Find the word "listens" in the listing; pull out each line holding it.

================

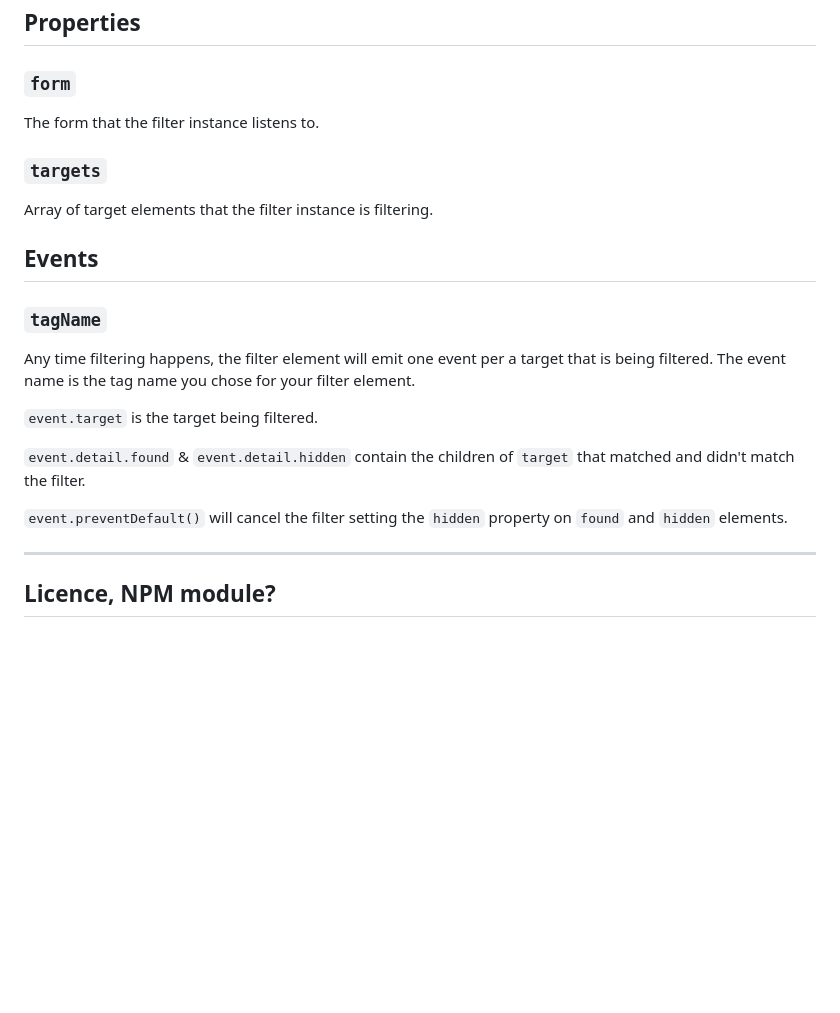
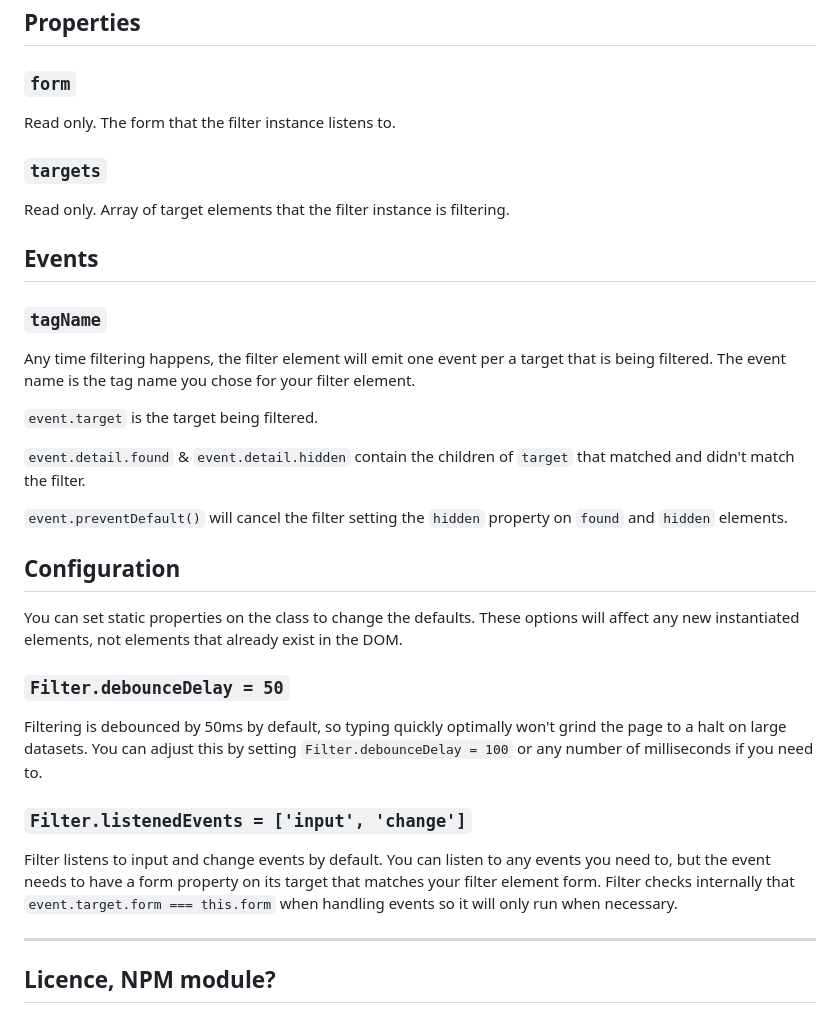
Before and after one commit to sakamies/filter-element, a Markdown page: README.md, the part around the change. GitHub-like rendering; blank space fills up the shorter version.

```diff
--- a/README.md
+++ b/README.md
@@ -123,11 +123,11 @@ This gives great flexibility to add attributes to the tags that hold your releva
 
 ### `form`
 
-The form that the filter instance listens to.
+Read only. The form that the filter instance listens to.
 
 ### `targets`
 
-Array of target elements that the filter instance is filtering.
+Read only. Array of target elements that the filter instance is filtering.
 
 ## Events
 
@@ -141,6 +141,18 @@ Any time filtering happens, the filter element will emit one event per a target
 
 `event.preventDefault()` will cancel the filter setting the `hidden` property on `found` and `hidden` elements.
 
+## Configuration
+
+You can set static properties on the class to change the defaults. These options will affect any new instantiated elements, not elements that already exist in the DOM.
+
+### `Filter.debounceDelay = 50`
+
+Filtering is debounced by 50ms by default, so typing quickly optimally won't grind the page to a halt on large datasets. You can adjust this by setting `Filter.debounceDelay = 100` or any number of milliseconds if you need to.
+
+### `Filter.listenedEvents = ['input', 'change']`
+
+Filter listens to input and change events by default. You can listen to any events you need to, but the event needs to have a form property on its target that matches your filter element form. Filter checks internally that `event.target.form === this.form` when handling events so it will only run when necessary.
+
 ----
 
 ## Licence, NPM module?
```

================

◆ **Response area**:
-The form that the filter instance listens to.
+Read only. The form that the filter instance listens to.
+Filter listens to input and change events by default. You can listen to any events you need to, but the event needs to have a form property on its target that matches your filter element form. Filter checks internally that `event.target.form === this.form` when handling events so it will only run when necessary.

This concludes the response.